Below are entries; count the lines containing the string "width". The answer is that number alone.

==== Extracted material ====

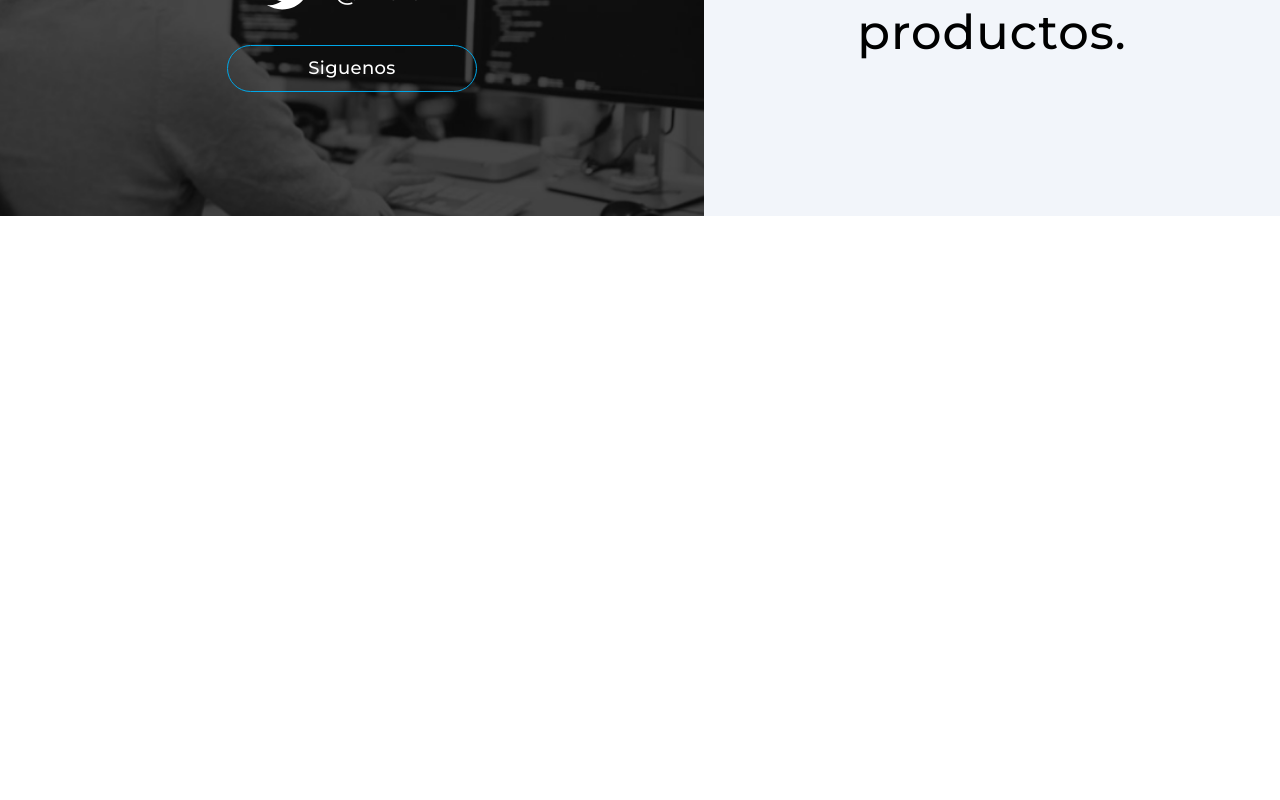
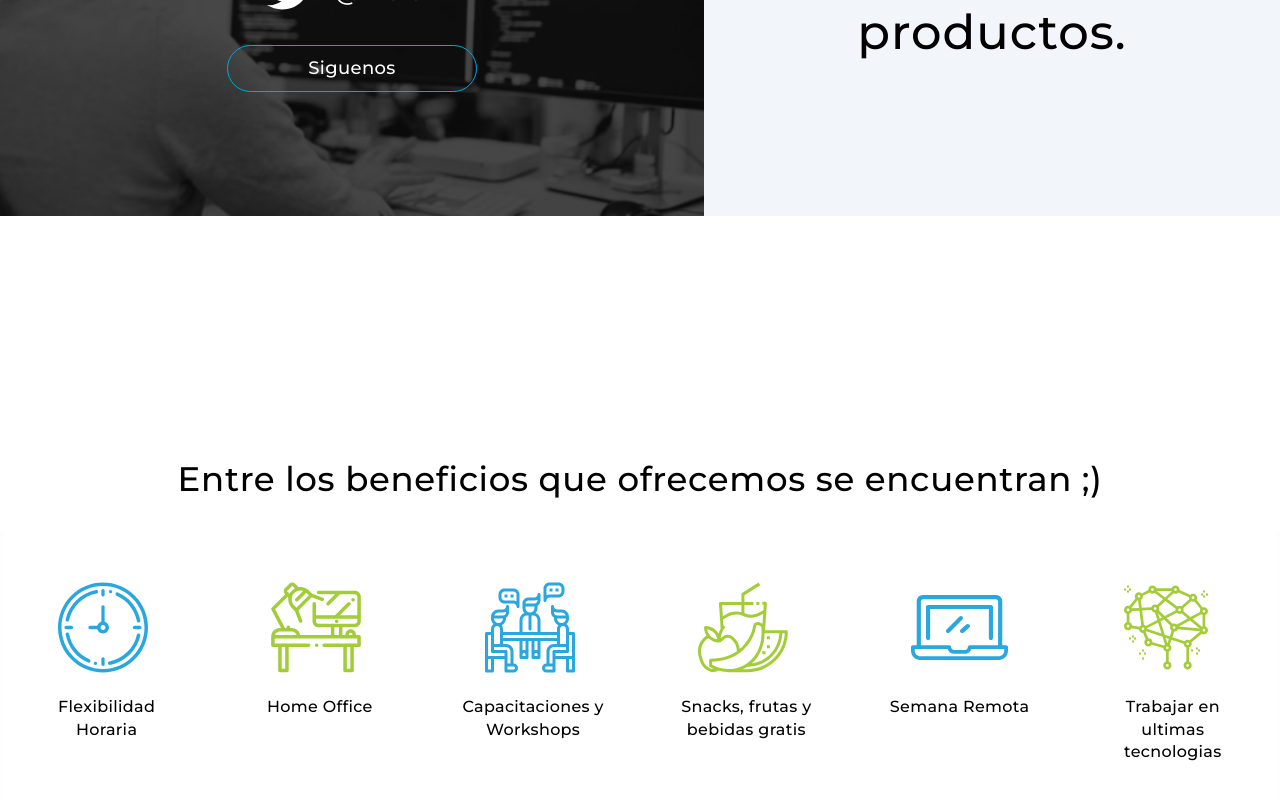
Before and after one commit to joaquinmiguens/wolox-interview, an Angular app: page / in a window 1280 px wide. Shown: the part 1825-2625 px from the top of the page. Before the commit the page ends 2161 px from the top, so only its background shows below. Built offline with nearby package versions, Linux system fonts and the light colour scheme.

Commit message:
first attemp to benefit section

```diff
--- a/src/app/pages/home/home.component.html
+++ b/src/app/pages/home/home.component.html
@@ -32,7 +32,7 @@
           <div class="woloxer__container__image__content__title">
             <span class="woloxer__container__image__content__title__green"
               >350 +</span
-            ><span class="woloxer__container__image__content__title__lightblue">
+            ><span class="woloxer__container__image__content__title lightblue">
               Woloxers</span
             >
           </div>
@@ -59,7 +59,7 @@
         <span class="woloxer__container__text__title">
           Trabajamos para
           <br />
-          <strong class="woloxer__container__text__title__lightblue"
+          <strong class="woloxer__container__text__title lightblue"
             >convertir</strong
           >
           <strong class="woloxer__container__text__title__green"> ideas</strong>
@@ -70,6 +70,38 @@
     </div>
   </section>
   <!-- Benefits -->
+  <section class="benefits" id="benefits">
+    <div class="benefits__container">
+      <div class="benefits__container__content">
+        <span class="benefits__container__content__title"
+          >Entre los beneficios que ofrecemos se encuentran
+          <span class="benefits__container__content__title lightblue"
+            >;)</span
+          ></span
+        >
+        <div class="benefits__container__content__list">
+          <div
+            class="benefits__container__content__list__item"
+            *ngFor="let benefit of benefits; trackBy: trackById"
+            id="{{ benefit.id }}"
+          >
+            <div class="benefits__container__content__list__item__content">
+              <div
+                class="benefits__container__content__list__item__content__vector"
+              >
+                <img src="{{ benefit.image }}" alt="" />
+              </div>
+              <span
+                class="benefits__container__content__list___item__content__title"
+              >
+                {{ benefit.title }}
+              </span>
+            </div>
+          </div>
+        </div>
+      </div>
+    </div>
+  </section>
   <!-- Requeriments -->
   <!-- Footer -->
 </div>
--- a/src/app/pages/home/home.component.scss
+++ b/src/app/pages/home/home.component.scss
@@ -67,9 +67,6 @@ $asset__path: "../../../assets";
           &__green {
             color: $green;
           }
-          &__lightblue {
-            color: $lightblue;
-          }
         }
         &__media {
           @include montserrat-style;
@@ -114,9 +111,6 @@ $asset__path: "../../../assets";
         @include montserrat-style;
         font-size: 48px;
         font-weight: 500;
-        &__lightblue {
-          color: $lightblue;
-        }
         &__green {
           color: $green;
         }
@@ -124,3 +118,72 @@ $asset__path: "../../../assets";
     }
   }
 }
+
+.benefits {
+  @include section-separation;
+  padding-bottom: 15vh;
+  &__container {
+    @include container;
+    overflow: visible;
+    &__content {
+      @include montserrat-style;
+      text-align: center;
+      &__title {
+        font-size: 34px;
+        letter-spacing: 0.02em;
+      }
+      &__list {
+        display: flex;
+        flex-wrap: wrap;
+        margin: 30px 0px;
+        box-shadow: 0 10px 15px -6px rgba(242, 245, 250, 1),
+          inset 0 -10px 15px -6px rgba(242, 245, 250, 1);
+        &__item {
+          width: 16.66%;
+          padding: 30px;
+          margin-bottom: 30px;
+          text-align: center;
+          display: flex;
+          flex-direction: column;
+          &__content {
+            display: flex;
+            flex: 1 1 auto;
+            flex-direction: column;
+            justify-content: flex-start;
+            align-items: center;
+            &__vector {
+              display: flex;
+              justify-content: flex-start;
+              margin-top: 16px;
+              margin-bottom: 20px;
+              width: 97px;
+              height: 97px;
+            }
+            &__title {
+              flex: 1 1 auto;
+            }
+          }
+        }
+      }
+    }
+  }
+}
+
+@media screen and (max-width: 1200px) {
+  .benefits__container__content__list__item {
+    width: 33.33%;
+    margin: auto;
+  }
+}
+@media screen and (max-width: 600px) {
+  .benefits__container__content__list__item {
+    width: 50%;
+    margin: auto;
+  }
+}
+@media screen and (max-width: 468px) {
+  .benefits__container__content__list__item {
+    width: 100%;
+    margin: auto;
+  }
+}
```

====

- **Written answer**
8